#### Assignment
Write out every entry exactly as it appears, omitting the pictures.
[Input for this task]
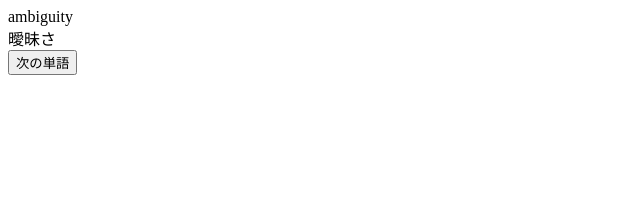
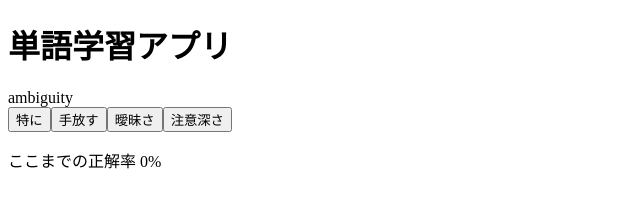
Before and after one commit to tdtiger/Words, a plain HTML site: page index.html in a window 1280 px wide. Shown: the whole page, without its empty margins (0-640 px from the left). Drawn offline with Linux system fonts and the light colour scheme.

Commit message:
クイズを実装

```diff
--- a/index.html
+++ b/index.html
@@ -5,8 +5,13 @@
     <title>単語テスト</title>
 </head>
 <body>
-<div id = "word-display"></div>
-<div id = "meaning-display"></div>
-<input type = "button" id = "next-btn" value="次の単語">
-<script type = "text/javascript" src = "script.js"></script>
+    <h1>単語学習アプリ</h1>
+    <div id = "word-display"></div>
+    <div id = "choices-container"></div>
+    <p id = "result-display"></p>
+    <input type = "button" id = "next-btn" value="次の単語">
+    <p id = "score-display">
+        ここまでの正解率 0%
+    </p>
+    <script type = "text/javascript" src = "script.js"></script>
 </body>
--- a/script.js
+++ b/script.js
@@ -1,9 +1,13 @@
 const wordDisplay = document.getElementById("word-display");
-const meaningDisplay = document.getElementById("meaning-display");
+const choicesContainer = document.getElementById("choices-container");
+const resultDisplay = document.getElementById("result-display");
 const nextButton = document.getElementById("next-btn");
+const scoreDisplay = document.getElementById("score-display");
 
 let words = [];
 let currentIndex = 0;
+let correct = 0;
+let isJudged = false;
 
 fetch("words.csv")
     .then(response => response.text())
@@ -15,18 +19,78 @@ fetch("words.csv")
                 word: columns[0], meaning: columns[1]
             };
         });
-        showWord(currentIndex);
+        showQuiz(currentIndex);
     })
 
-function showWord(index){
-    wordDisplay.textContent = words[index].word;
-    meaningDisplay.textContent = words[index].meaning;
+function calculateScore() {
+    const score = Math.round((correct / (currentIndex + 1)) * 100);
+    scoreDisplay.textContent = `ここまでの正解率: ${score}%`;
+}
+
+function shuffleArray(array) {
+    // Fisher-Yatesアルゴリズムというやつ
+    for(let i = array.length - 1; i > 0; i--){
+        const j = Math.floor(Math.random() * (i + 1));
+        [array[i], array[j]] = [array[j], array[i]];
+    }
+    return array;
+}
+
+function showQuiz(index){
+    // いったん初期化
+    resultDisplay.textContent = "";
+    choicesContainer.innerHTML = "";
+
+    // 問題をとってくる
+    const question = words[index];
+    wordDisplay.textContent = question.word;
+
+    const correctAnswer = question.meaning;
+    // 不正解択をランダムに３つ生成
+    const wrongAnswers = words
+        .filter(word => word.meaning !== correctAnswer)
+        .sort(() => Math.random() - 0.5)
+        .slice(0, 3)
+        .map(word => word.meaning);
+
+    // 選択肢をランダムに並べる
+    const choices = shuffleArray([correctAnswer, ...wrongAnswers]);
+
+    // 各選択肢をボタンとして表示
+    choices.forEach(choice => {
+        const button = document.createElement("button");
+        button.textContent = choice;
+        choicesContainer.appendChild(button);
+
+        // 正誤判定
+        button.addEventListener("click", () => {
+            if(choice === correctAnswer){
+                resultDisplay.textContent = "正解！";
+                resultDisplay.style.color = "green";
+                correct += 1;
+            }
+            else{
+                resultDisplay.textContent = `不正解。正しい答えは「${correctAnswer}」です。`;
+                resultDisplay.style.color = "red";
+            }
+            nextButton.style.display = "block";
+
+            if(!isJudged){
+                isJudged = true;
+                calculateScore();
+            }
+        });
+    });
+    // 答えを選ぶまでは次の単語に進めない
+    nextButton.style.display = "none";
 }
 
 nextButton.addEventListener("click", () => {
     currentIndex += 1;
+    // 最後までいったらもう一度初めから
     if(currentIndex >= words.length) {
         currentIndex = 0;
     }
-    showWord(currentIndex);
+    isJudged = false;
+    showQuiz(currentIndex);
 });
```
[/Input for this task]
#### Completed exercise
Before and after one commit to tdtiger/Words, a plain HTML site: page index.html in a window 1280 px wide. Shown: the whole page, without its empty margins (0-640 px from the left). Drawn offline with Linux system fonts and the light colour scheme.

Commit message:
クイズを実装

```diff
--- a/index.html
+++ b/index.html
@@ -5,8 +5,13 @@
     <title>単語テスト</title>
 </head>
 <body>
-<div id = "word-display"></div>
-<div id = "meaning-display"></div>
-<input type = "button" id = "next-btn" value="次の単語">
-<script type = "text/javascript" src = "script.js"></script>
+    <h1>単語学習アプリ</h1>
+    <div id = "word-display"></div>
+    <div id = "choices-container"></div>
+    <p id = "result-display"></p>
+    <input type = "button" id = "next-btn" value="次の単語">
+    <p id = "score-display">
+        ここまでの正解率 0%
+    </p>
+    <script type = "text/javascript" src = "script.js"></script>
 </body>
--- a/script.js
+++ b/script.js
@@ -1,9 +1,13 @@
 const wordDisplay = document.getElementById("word-display");
-const meaningDisplay = document.getElementById("meaning-display");
+const choicesContainer = document.getElementById("choices-container");
+const resultDisplay = document.getElementById("result-display");
 const nextButton = document.getElementById("next-btn");
+const scoreDisplay = document.getElementById("score-display");
 
 let words = [];
 let currentIndex = 0;
+let correct = 0;
+let isJudged = false;
 
 fetch("words.csv")
     .then(response => response.text())
@@ -15,18 +19,78 @@ fetch("words.csv")
                 word: columns[0], meaning: columns[1]
             };
         });
-        showWord(currentIndex);
+        showQuiz(currentIndex);
     })
 
-function showWord(index){
-    wordDisplay.textContent = words[index].word;
-    meaningDisplay.textContent = words[index].meaning;
+function calculateScore() {
+    const score = Math.round((correct / (currentIndex + 1)) * 100);
+    scoreDisplay.textContent = `ここまでの正解率: ${score}%`;
+}
+
+function shuffleArray(array) {
+    // Fisher-Yatesアルゴリズムというやつ
+    for(let i = array.length - 1; i > 0; i--){
+        const j = Math.floor(Math.random() * (i + 1));
+        [array[i], array[j]] = [array[j], array[i]];
+    }
+    return array;
+}
+
+function showQuiz(index){
+    // いったん初期化
+    resultDisplay.textContent = "";
+    choicesContainer.innerHTML = "";
+
+    // 問題をとってくる
+    const question = words[index];
+    wordDisplay.textContent = question.word;
+
+    const correctAnswer = question.meaning;
+    // 不正解択をランダムに３つ生成
+    const wrongAnswers = words
+        .filter(word => word.meaning !== correctAnswer)
+        .sort(() => Math.random() - 0.5)
+        .slice(0, 3)
+        .map(word => word.meaning);
+
+    // 選択肢をランダムに並べる
+    const choices = shuffleArray([correctAnswer, ...wrongAnswers]);
+
+    // 各選択肢をボタンとして表示
+    choices.forEach(choice => {
+        const button = document.createElement("button");
+        button.textContent = choice;
+        choicesContainer.appendChild(button);
+
+        // 正誤判定
+        button.addEventListener("click", () => {
+            if(choice === correctAnswer){
+                resultDisplay.textContent = "正解！";
+                resultDisplay.style.color = "green";
+                correct += 1;
+            }
+            else{
+                resultDisplay.textContent = `不正解。正しい答えは「${correctAnswer}」です。`;
+                resultDisplay.style.color = "red";
+            }
+            nextButton.style.display = "block";
+
+            if(!isJudged){
+                isJudged = true;
+                calculateScore();
+            }
+        });
+    });
+    // 答えを選ぶまでは次の単語に進めない
+    nextButton.style.display = "none";
 }
 
 nextButton.addEventListener("click", () => {
     currentIndex += 1;
+    // 最後までいったらもう一度初めから
     if(currentIndex >= words.length) {
         currentIndex = 0;
     }
-    showWord(currentIndex);
+    isJudged = false;
+    showQuiz(currentIndex);
 });
```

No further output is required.